_Required work:_ Look through the material and copy each line holding "first".

_Task inputs:_
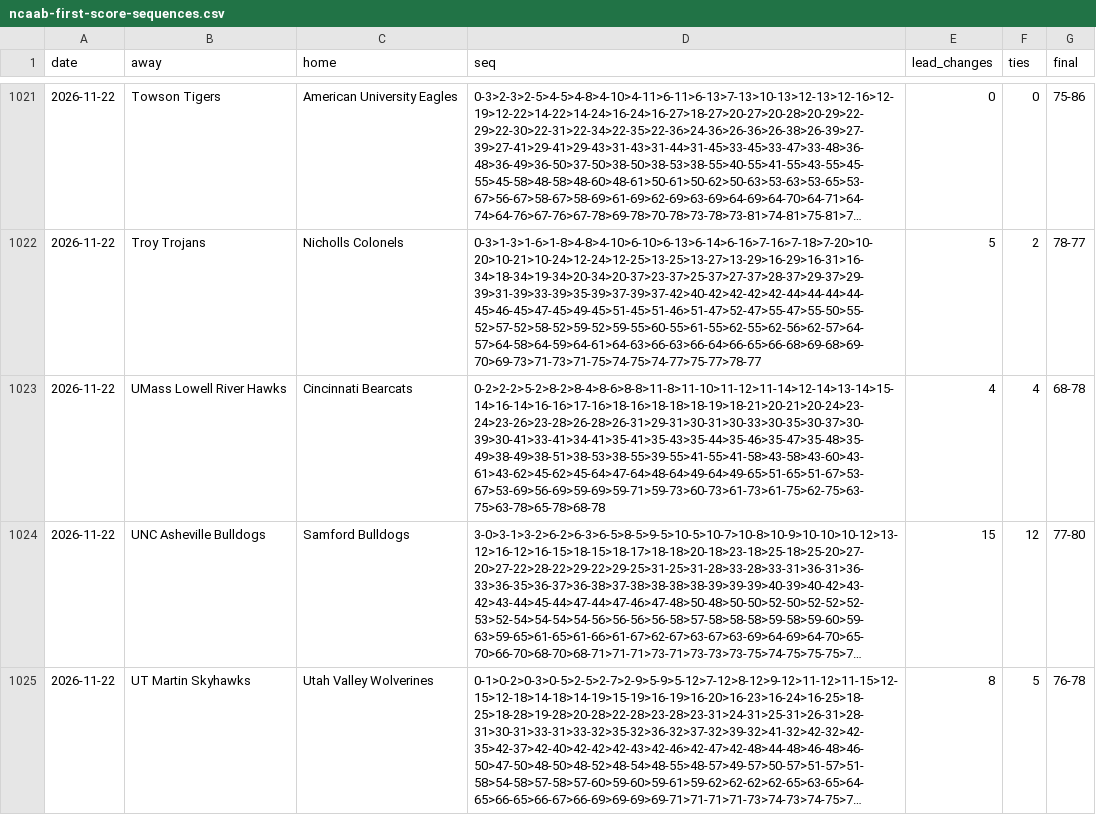
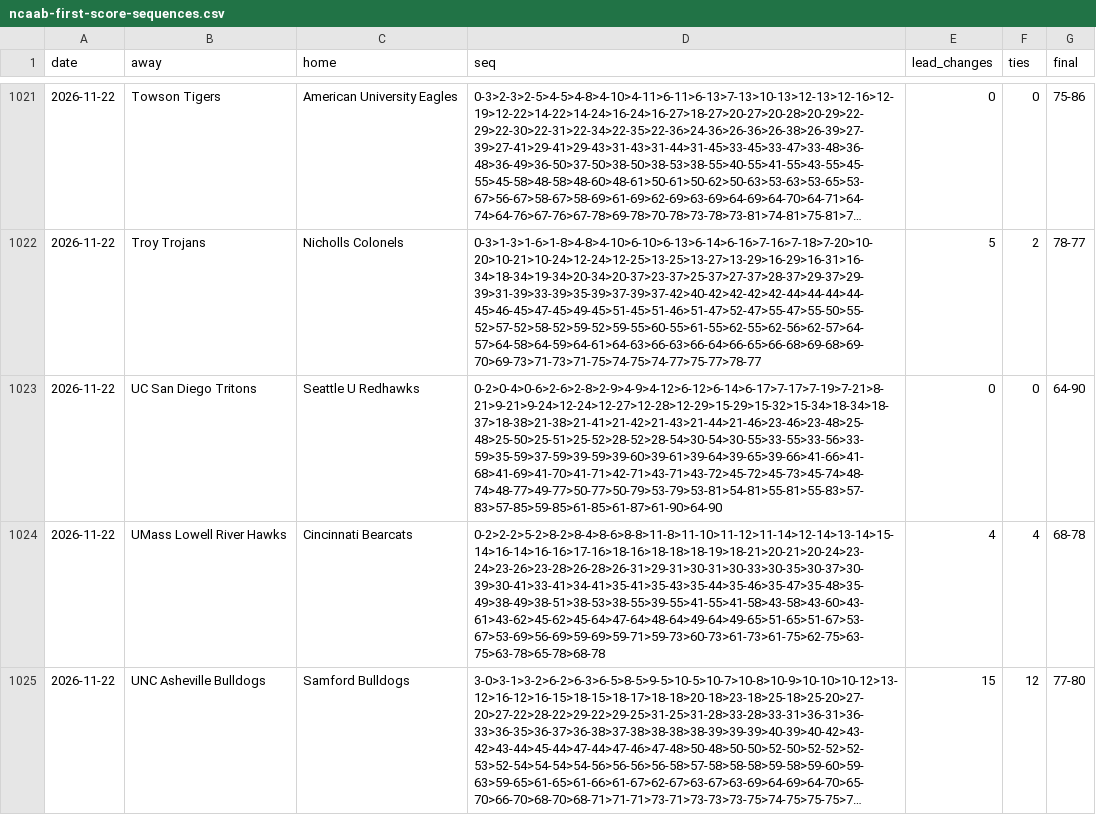
Before and after one commit to michaellvenuti-ops/mv_magic, a CSV file: pc-data/ncaab-first-score-sequences.csv, drawn as a sheet; only a part is shown, gaps mark what is left out; the shorter side is filled out with more unchanged rows; long unchanged cells end in ….

Commit message:
pc-scans sync: pc-data/ncaab-first-score-sequences.csv

```diff
--- a/pc-data/ncaab-first-score-sequences.csv
+++ b/pc-data/ncaab-first-score-sequences.csv
@@ -1022,2 +1022,3 @@ date,away,home,seq,lead_changes,ties,final
 2026-11-22,Troy Trojans,Nicholls Colonels,0-3>1-3>1-6>1-8>4-8>4-10>6-10>6-13>6-14>6-16>7-16>7-18>7-20>10-20>10-21>10-24>12-24>12-25>13-25>13-27>13-29>16-29>16-31>16-34>18-34>19-34>20-34>20-37>23-37>25-37>27-37>28-37>29-37>29-39>31-39>33-39>35-39>37-39>37-42>40-42>42-42>42-44>44-44>44-45>46-45>47-45>49-45>51-45>51-46>51-47>52-47>55-47>55-50>55-52>57-52>58-52>59-52>59-55>60-55>61-55>62-55>62-56>62-57>64-57>64-58>64-59>64-61>64-63>66-63>66-64>66-65>66-68>69-68>69-70>69-73>71-73>71-75>74-75>74-77>75-77>78-77,5,2,78-77
+2026-11-22,UC San Diego Tritons,Seattle U Redhawks,0-2>0-4>0-6>2-6>2-8>2-9>4-9>4-12>6-12>6-14>6-17>7-17>7-19>7-21>8-21>9-21>9-24>12-24>12-27>12-28>12-29>15-29>15-32>15-34>18-34>18-37>18-38>21-38>21-41>21-42>21-43>21-44>21-46>23-46>23-48>25-48>25-50>25-51>25-52>28-52>28-54>30-54>30-55>33-55>33-56>33-59>35-59>37-59>39-59>39-60>39-61>39-64>39-65>39-66>41-66>41-68>41-69>41-70>41-71>42-71>43-71>43-72>45-72>45-73>45-74>48-74>48-77>49-77>50-77>50-79>53-79>53-81>54-81>55-81>55-83>57-83>57-85>59-85>61-85>61-87>61-90>64-90,0,0,64-90
 2026-11-22,UMass Lowell River Hawks,Cincinnati Bearcats,0-2>2-2>5-2>8-2>8-4>8-6>8-8>11-8>11-10>11-12>11-14>12-14>13-14>15-14>16-14>16-16>17-16>18-16>18-18>18-19>18-21>20-21>20-24>23-24>23-26>23-28>26-28>26-31>29-31>30-31>30-33>30-35>30-37>30-39>30-41>33-41>34-41>35-41>35-43>35-44>35-46>35-47>35-48>35-49>38-49>38-51>38-53>38-55>39-55>41-55>41-58>43-58>43-60>43-61>43-62>45-62>45-64>47-64>48-64>49-64>49-65>51-65>51-67>53-67>53-69>56-69>59-69>59-71>59-73>60-73>61-73>61-75>62-75>63-75>63-78>65-78>68-78,4,4,68-78
```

_Response to the exercise:_
Before and after one commit to michaellvenuti-ops/mv_magic, a CSV file: pc-data/ncaab-first-score-sequences.csv, drawn as a sheet; only a part is shown, gaps mark what is left out; the shorter side is filled out with more unchanged rows; long unchanged cells end in ….
pc-scans sync: pc-data/ncaab-first-score-sequences.csv
--- a/pc-data/ncaab-first-score-sequences.csv
+++ b/pc-data/ncaab-first-score-sequences.csv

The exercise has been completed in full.